And with the Fed statement citing that “Recent global economic and financial developments may restrain economic activity somewhat and are likely to put further downward pressure on inflation in the near term,” investors will increasingly have to move beyond the Fed’s statutory mandates and to a potential host of exogenous factors in judging the central bank’s reaction function.
It is critical to recognise that, while many describe the initial rate move as a tightening of policy, and of financial conditions, and thus a new era of more restrictive policy, we would argue it would merely be moving away from ‘emergency’ monetary policy to one of extremely-easy policy. That is a more appropriate stance for an economy that is operating at a high level in a world of moderate global growth.
Despite a weaker than expected August payrolls report, as well as the recent financial market volatility – which clearly has weighed on consumer sentiment – we continue to think the US recovery is in solid shape. Indeed, the economy should maintain a durable – yet modest – growth trajectory for years to come, and its relative strength can be seen in areas such as the household net-worth-to-debt ratio, which today resides near previous peak levels from 1998.

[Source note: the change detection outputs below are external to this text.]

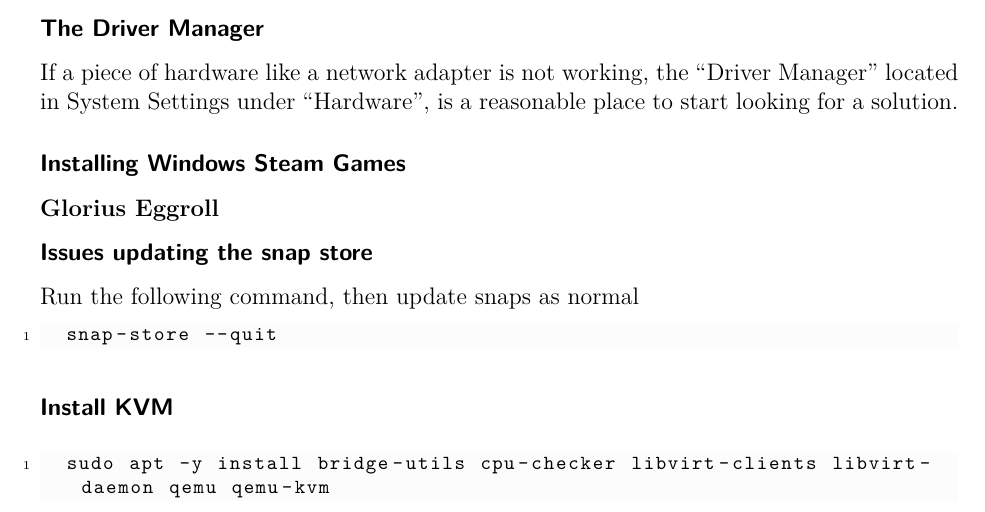
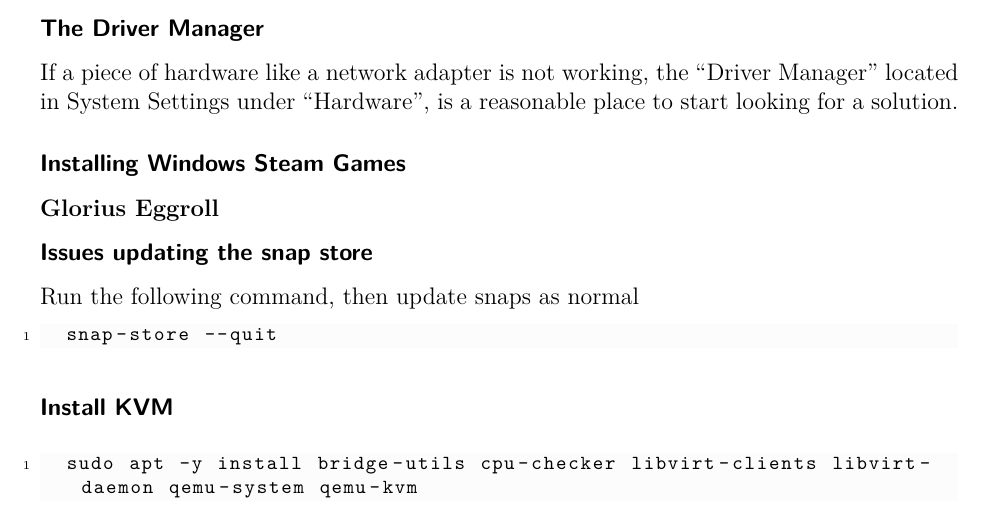
Before and after one commit to WalJT/Random-Kubuntu-Stuff, a LaTeX document (main.tex): part of page 5 of 6, cut so that both start at the same text. Compiled offline with pdfLaTeX.

Commit message:
update kvm packages

```diff
--- a/main.tex
+++ b/main.tex
@@ -338,7 +338,7 @@
 \subsection{Install KVM}
 
 \begin{lstlisting}
-  sudo apt -y install bridge-utils cpu-checker libvirt-clients libvirt-daemon qemu qemu-kvm
+  sudo apt -y install bridge-utils cpu-checker libvirt-clients libvirt-daemon qemu-system qemu-kvm
 \end{lstlisting}
 
 %\noindent\rule{\linewidth}{0.2ex}
```
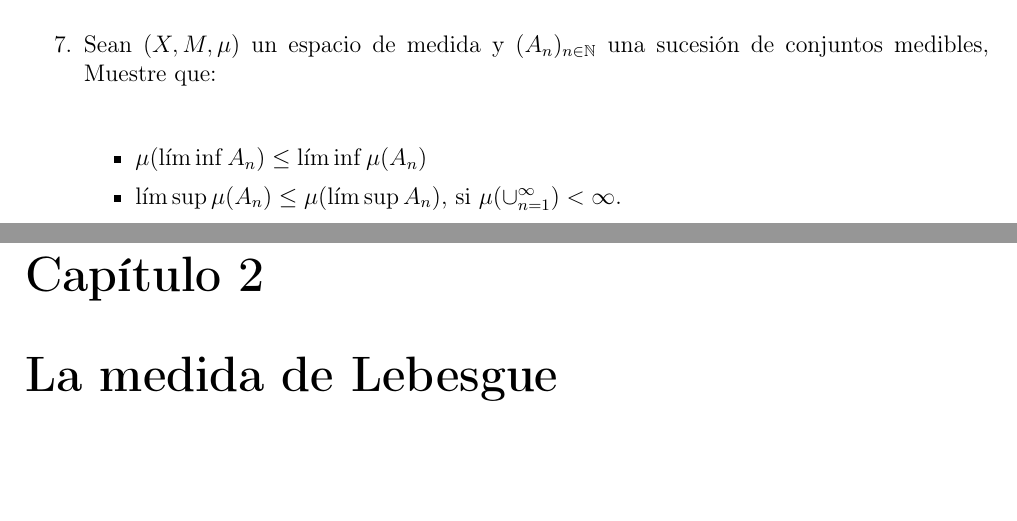
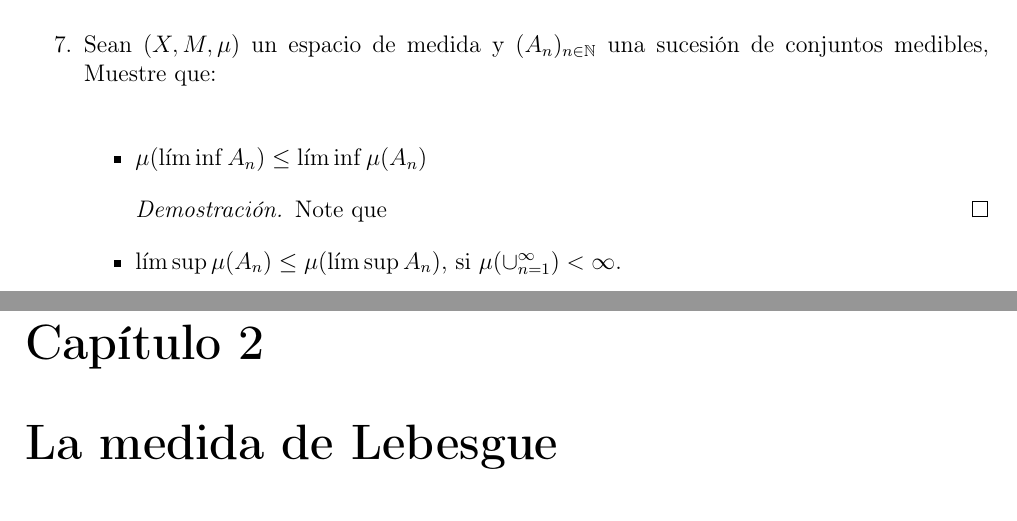
Before and after one commit to Viuche0w0/Solucao-Notinhas-do-Medida, a LaTeX book (Solucao.tex): two parts of pages 8 and 9 of 14, joined at a grey line, cut so that both start at the same text, the shorter picture padded with empty space. Compiled offline with pdfLaTeX.

Commit message:
desde la terminal

```diff
--- a/Solucao.tex
+++ b/Solucao.tex
@@ -236,8 +236,13 @@
 			\begin{itemize}
 				\item  $\mu (\liminf A_{n}) \leq \liminf \mu (A_{n}) $
 
+				\begin{proof}
+					Note que
+				\end{proof}
+
 				\item  $\limsup \mu(A_{n}) \leq \mu (\limsup A_{n}) $, si $\mu(\cup_{n=1} ^{\infty}) < \infty$.
 			\end{itemize}
+
 	\end{enumerate}
 	\chapter{La medida de Lebesgue}
 	\section{Ejercicios}
```
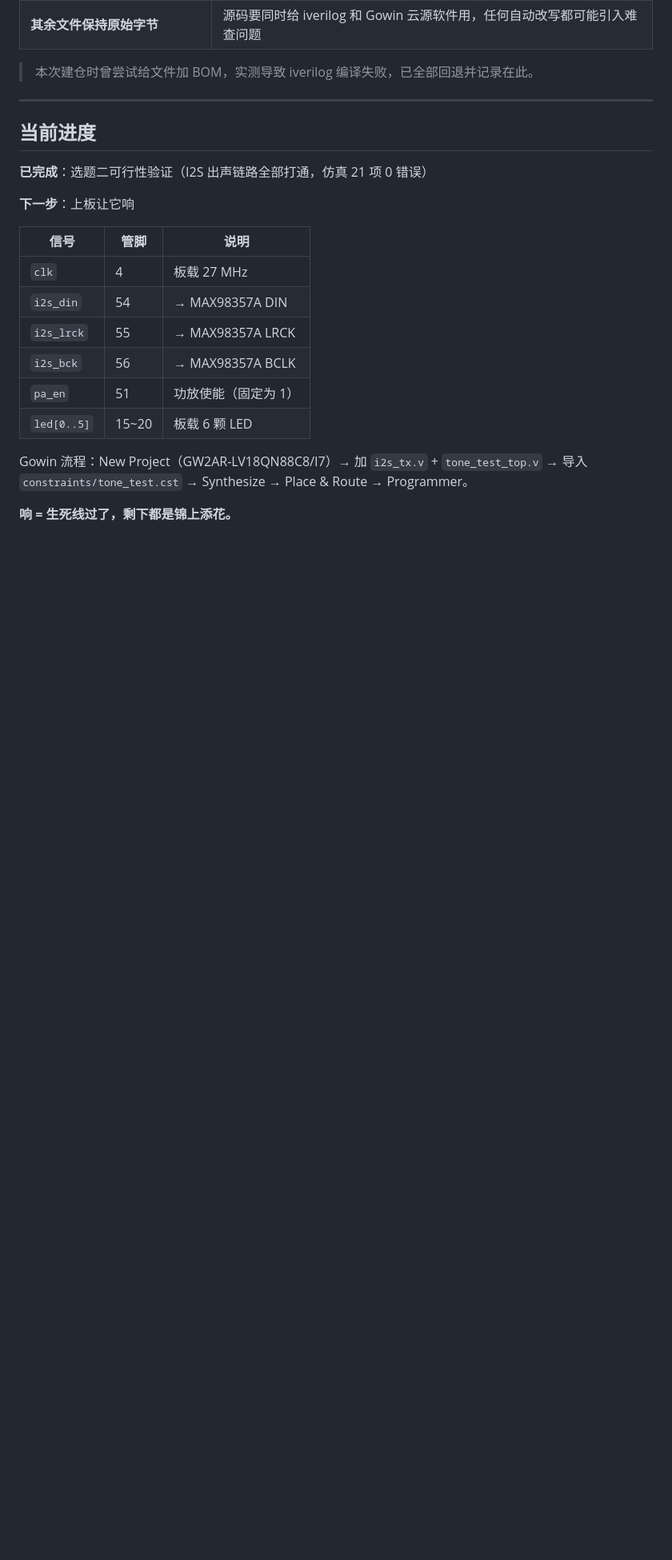
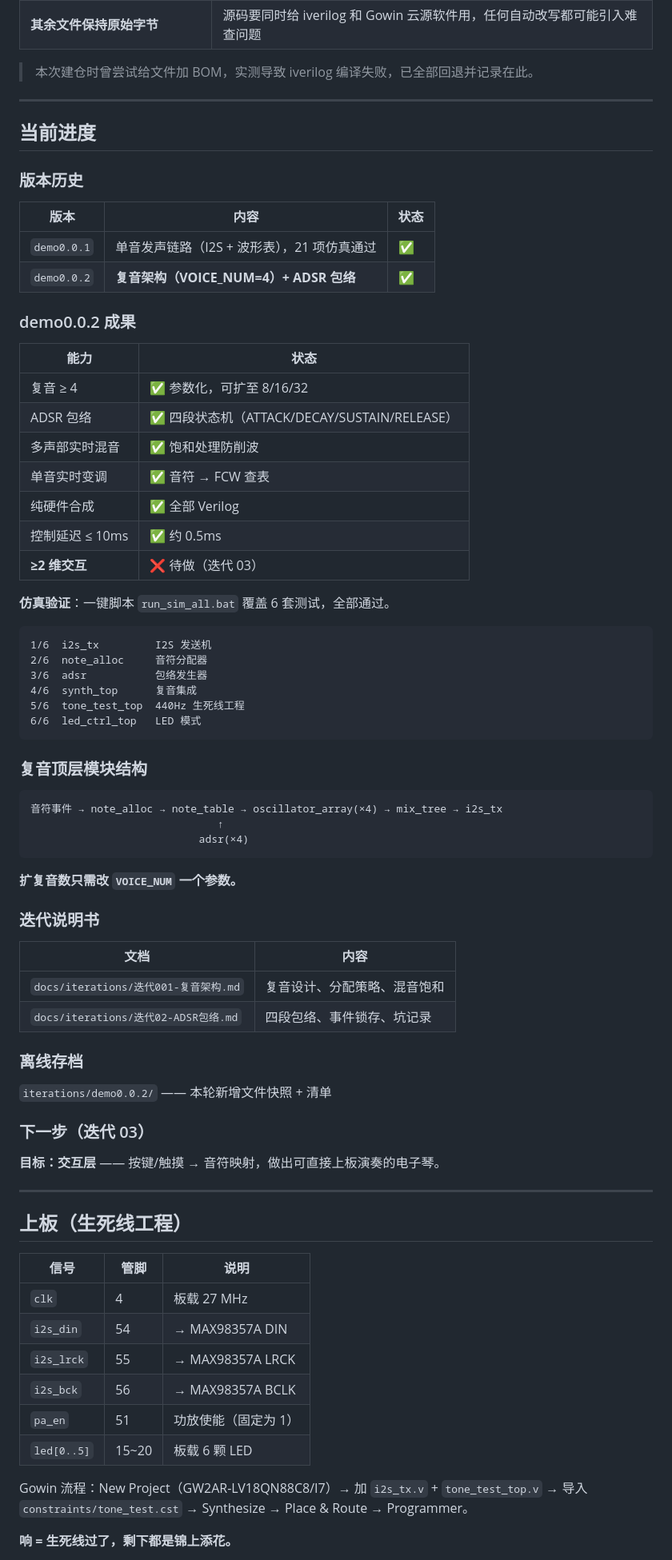
Before and after one commit to M3-Grant/fpga-synth-engine, a Markdown page: README.md, the part around the change. Shown at 80% size. GitHub-like rendering; blank space fills up the shorter version.

Commit message:
docs: README 更新至 demo0.0.2（复音架构 + ADSR 成果）

````diff
--- a/README.md
+++ b/README.md
@@ -116,9 +116,64 @@ Tang Nano 20K 板载 **MAX98357A**（I2S DAC + D 类功放），输出在板上
 
 ## 当前进度
 
-**已完成**：选题二可行性验证（I2S 出声链路全部打通，仿真 21 项 0 错误）
+### 版本历史
 
-**下一步**：上板让它响
+| 版本 | 内容 | 状态 |
+|---|---|---|
+| `demo0.0.1` | 单音发声链路（I2S + 波形表），21 项仿真通过 | ✅ |
+| `demo0.0.2` | **复音架构（VOICE_NUM=4）+ ADSR 包络** | ✅ |
+
+### demo0.0.2 成果
+
+| 能力 | 状态 |
+|---|---|
+| 复音 ≥ 4 | ✅ 参数化，可扩至 8/16/32 |
+| ADSR 包络 | ✅ 四段状态机（ATTACK/DECAY/SUSTAIN/RELEASE） |
+| 多声部实时混音 | ✅ 饱和处理防削波 |
+| 单音实时变调 | ✅ 音符 → FCW 查表 |
+| 纯硬件合成 | ✅ 全部 Verilog |
+| 控制延迟 ≤ 10ms | ✅ 约 0.5ms |
+| **≥2 维交互** | ❌ 待做（迭代 03） |
+
+**仿真验证**：一键脚本 `run_sim_all.bat` 覆盖 6 套测试，全部通过。
+
+```
+1/6  i2s_tx         I2S 发送机
+2/6  note_alloc     音符分配器
+3/6  adsr           包络发生器
+4/6  synth_top      复音集成
+5/6  tone_test_top  440Hz 生死线工程
+6/6  led_ctrl_top   LED 模式
+```
+
+### 复音顶层模块结构
+
+```
+音符事件 → note_alloc → note_table → oscillator_array(×4) → mix_tree → i2s_tx
+                              ↑
+                           adsr(×4)
+```
+
+**扩复音数只需改 `VOICE_NUM` 一个参数。**
+
+### 迭代说明书
+
+| 文档 | 内容 |
+|---|---|
+| `docs/iterations/迭代001-复音架构.md` | 复音设计、分配策略、混音饱和 |
+| `docs/iterations/迭代02-ADSR包络.md` | 四段包络、事件锁存、坑记录 |
+
+### 离线存档
+
+`iterations/demo0.0.2/` —— 本轮新增文件快照 + 清单
+
+### 下一步（迭代 03）
+
+**目标：交互层** —— 按键/触摸 → 音符映射，做出可直接上板演奏的电子琴。
+
+---
+
+## 上板（生死线工程）
 
 | 信号 | 管脚 | 说明 |
 |---|---|---|
````
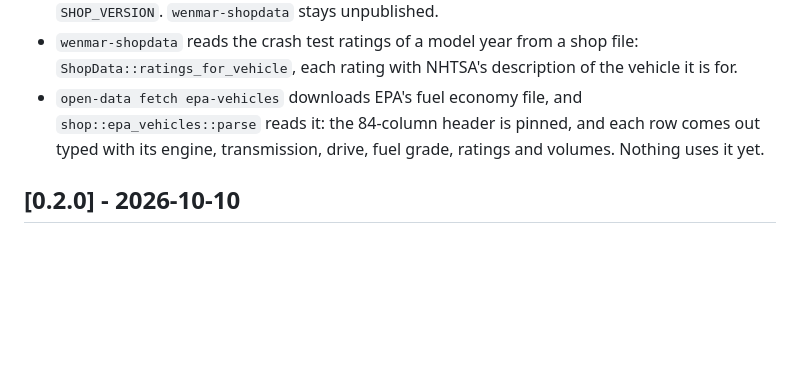
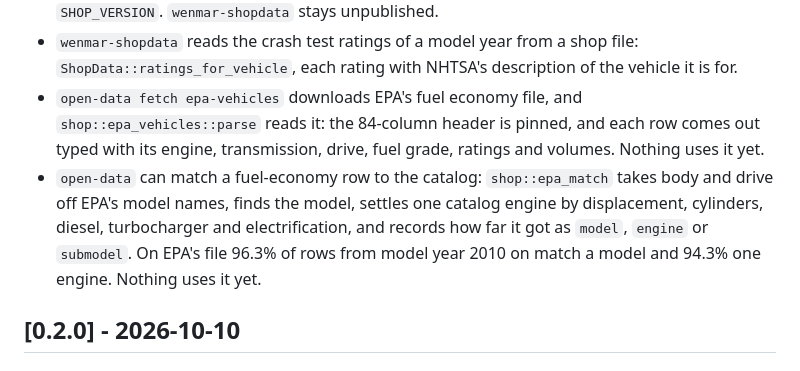
Before and after one commit to wenmar-pro/wenmar-open, a Markdown page: CHANGELOG.md, the part around the change. Drawn GitHub-style; blank space fills up the shorter version.

Commit message:
docs(changelog): matching fuel-economy rows to the catalog
Co-Authored-By: Claude Haiku 5.5 <noreply@anthropic.com>

```diff
--- a/CHANGELOG.md
+++ b/CHANGELOG.md
@@ -62,6 +62,7 @@ All notable changes to this project are recorded here. The format follows [Keep
 - `scripts/shop-manifest.mjs`, `scripts/shop-datasets-check.mjs` and `scripts/shop-pull.mjs`, tested by `scripts/shop-release.test.mjs` in `mise run js` and in CI. `scripts/release-check.sh` holds the wiring of the shop data package, and `scripts/release-bump.sh` is held not to touch `SHOP_VERSION`. `wenmar-shopdata` stays unpublished.
 - `wenmar-shopdata` reads the crash test ratings of a model year from a shop file: `ShopData::ratings_for_vehicle`, each rating with NHTSA's description of the vehicle it is for.
 - `open-data fetch epa-vehicles` downloads EPA's fuel economy file, and `shop::epa_vehicles::parse` reads it: the 84-column header is pinned, and each row comes out typed with its engine, transmission, drive, fuel grade, ratings and volumes. Nothing uses it yet.
+- `open-data` can match a fuel-economy row to the catalog: `shop::epa_match` takes body and drive off EPA's model names, finds the model, settles one catalog engine by displacement, cylinders, diesel, turbocharger and electrification, and records how far it got as `model`, `engine` or `submodel`. On EPA's file 96.3% of rows from model year 2010 on match a model and 94.3% one engine. Nothing uses it yet.
 
 ## [0.2.0] - 2026-10-10
 
```
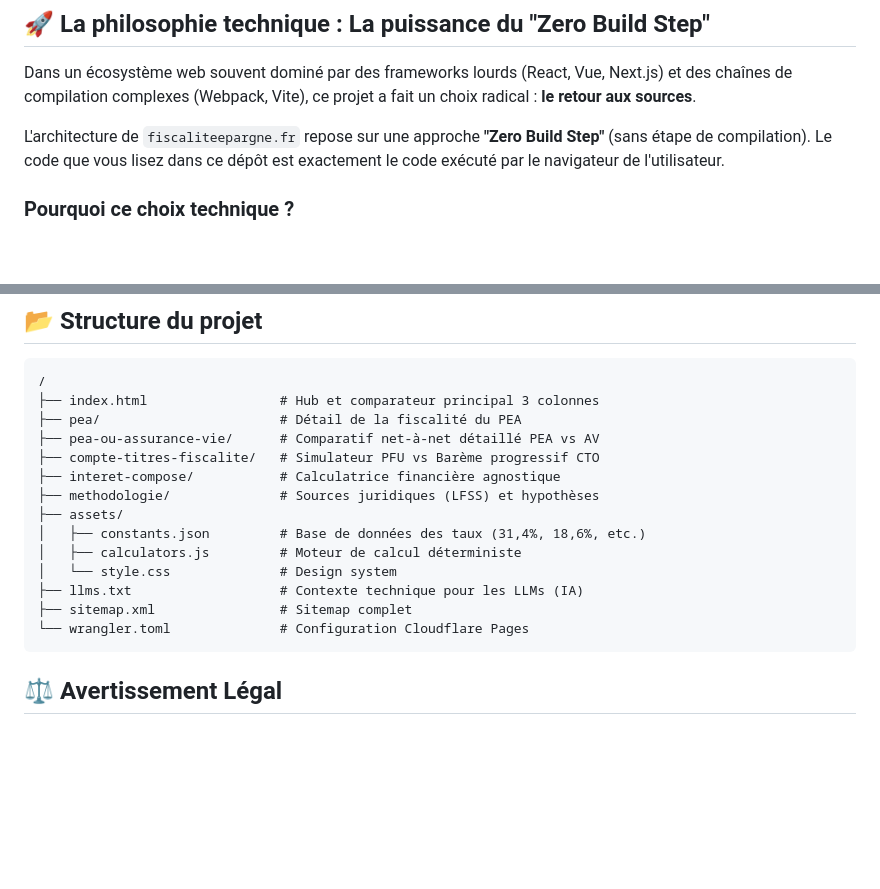
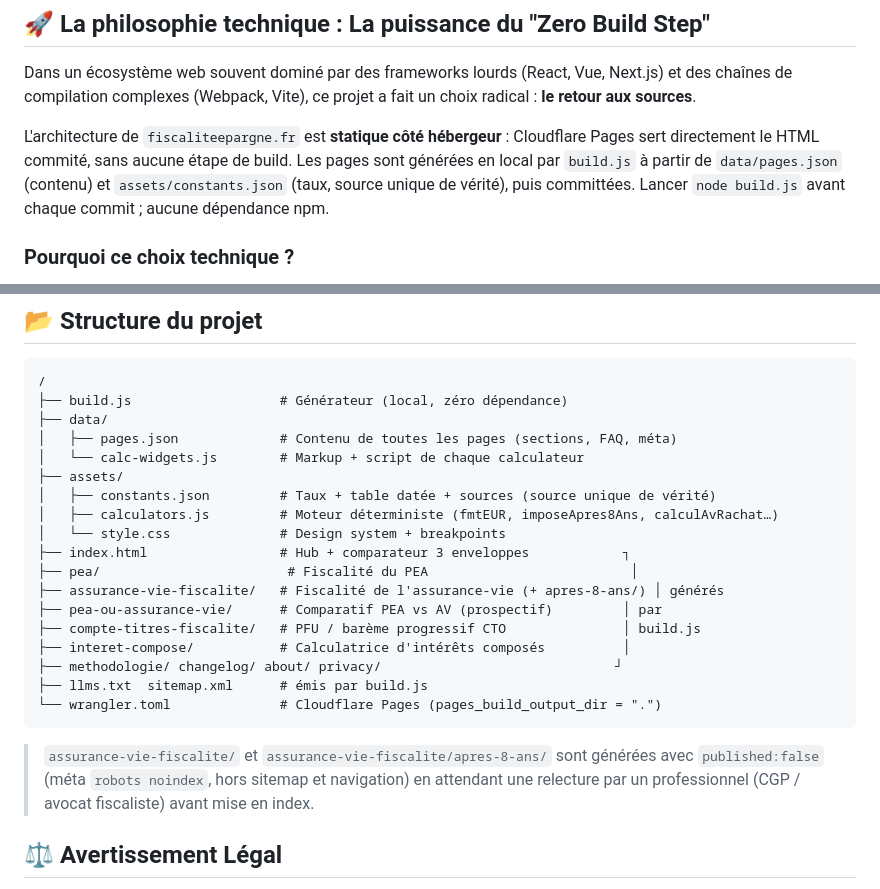
Before and after one commit to sadiyaqeen92639572-cloud/fiscaliteepargne, a Markdown page: README.md, 2 parts joined by grey strips. GitHub-like rendering; blank space fills up the shorter version.

Commit message:
Phase 4: README reflects generator architecture + published:false gate
Co-Authored-By: Claude Sonnet 5 <noreply@anthropic.com>

````diff
--- a/README.md
+++ b/README.md
@@ -10,7 +10,7 @@ Bienvenue sur le dépôt source de **[Fiscalité Epargne](https://fiscaliteeparg
 
 Dans un écosystème web souvent dominé par des frameworks lourds (React, Vue, Next.js) et des chaînes de compilation complexes (Webpack, Vite), ce projet a fait un choix radical : **le retour aux sources**.
 
-L'architecture de `fiscaliteepargne.fr` repose sur une approche **"Zero Build Step"** (sans étape de compilation). Le code que vous lisez dans ce dépôt est exactement le code exécuté par le navigateur de l'utilisateur.
+L'architecture de `fiscaliteepargne.fr` est **statique côté hébergeur** : Cloudflare Pages sert directement le HTML commité, sans aucune étape de build. Les pages sont générées en local par `build.js` à partir de `data/pages.json` (contenu) et `assets/constants.json` (taux, source unique de vérité), puis committées. Lancer `node build.js` avant chaque commit ; aucune dépendance npm.
 
 ### Pourquoi ce choix technique ?
 
@@ -44,20 +44,28 @@ L'hébergement repose sur l'infrastructure Edge de Cloudflare. Les fichiers stat
 
 ```text
 /
-├── index.html                 # Hub et comparateur principal 3 colonnes
-├── pea/                       # Détail de la fiscalité du PEA
-├── pea-ou-assurance-vie/      # Comparatif net-à-net détaillé PEA vs AV
-├── compte-titres-fiscalite/   # Simulateur PFU vs Barème progressif CTO
-├── interet-compose/           # Calculatrice financière agnostique
-├── methodologie/              # Sources juridiques (LFSS) et hypothèses
+├── build.js                   # Générateur (local, zéro dépendance)
+├── data/
+│   ├── pages.json             # Contenu de toutes les pages (sections, FAQ, méta)
+│   └── calc-widgets.js        # Markup + script de chaque calculateur
 ├── assets/
-│   ├── constants.json         # Base de données des taux (31,4%, 18,6%, etc.)
-│   ├── calculators.js         # Moteur de calcul déterministe
-│   └── style.css              # Design system
-├── llms.txt                   # Contexte technique pour les LLMs (IA)
-├── sitemap.xml                # Sitemap complet
-└── wrangler.toml              # Configuration Cloudflare Pages
+│   ├── constants.json         # Taux + table datée + sources (source unique de vérité)
+│   ├── calculators.js         # Moteur déterministe (fmtEUR, imposeApres8Ans, calculAvRachat…)
+│   └── style.css              # Design system + breakpoints
+├── index.html                 # Hub + comparateur 3 enveloppes            ┐
+├── pea/                        # Fiscalité du PEA                          │
+├── assurance-vie-fiscalite/   # Fiscalité de l'assurance-vie (+ apres-8-ans/) │ générés
+├── pea-ou-assurance-vie/      # Comparatif PEA vs AV (prospectif)         │ par
+├── compte-titres-fiscalite/   # PFU / barème progressif CTO               │ build.js
+├── interet-compose/           # Calculatrice d'intérêts composés          │
+├── methodologie/ changelog/ about/ privacy/                              ┘
+├── llms.txt  sitemap.xml      # émis par build.js
+└── wrangler.toml              # Cloudflare Pages (pages_build_output_dir = ".")
 ```
+
+> `assurance-vie-fiscalite/` et `assurance-vie-fiscalite/apres-8-ans/` sont générées avec
+> `published:false` (méta `robots noindex`, hors sitemap et navigation) en attendant une
+> relecture par un professionnel (CGP / avocat fiscaliste) avant mise en index.
 
 ## ⚖️ Avertissement Légal
 
````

In many respects we think the labour markets reflect the strength in the US economy better than some other data measures. For instance, with the unemployment rate dropping to 5.1% in August, and the Job Openings and Labor Turnover Survey (JOLTS) improving sharply in July, we have seen the US Beveridge Curve shift to its strongest point since the recession.
This is one of many representations of a labour market that has witnessed such an extraordinary degree of improvement across so many fronts that we can confidently suggest this part of the Fed’s dual mandate has been achieved. That is not to suggest there are not some pockets of slack in the labour force, or that there are no areas where technological disruptions are not causing stresses for workers, but the Fed’s blunt policy rate tools are unlikely to be of use there anyway.
The communication, while disappointing to many, and the movement of the Statement of Economic Predictions or ‘SEP’ projections – upgrading near-term growth and recognising improved labour markets, while moderating growth prospects in the longer term – nevertheless show a Fed that is going to be gradual and deliberate over the coming couple of years. In fact we would not be surprised if this Fed did not move for a while after its initial hike, and it will continue to be very sensitive to the data when considering any changes to the trajectory and level of rates going forward.
It is very clear that the Fed's monetary policy this upcoming cycle will be nothing like the historic tightening cycles of the past in terms of the consistency of movement at each meeting, or the long-term trajectory of significant rate rises.
It will be a very deliberate, gradual and potentially replete with a paused set of movements, all of which will be designed to both soothe markets and judge the influence of policy changes as they occur. We merely believe the move is long past due, and we think the Fed risks missing its window of opportunity for rate normalization if it waits for ideal conditions that realistically never seem to arrive.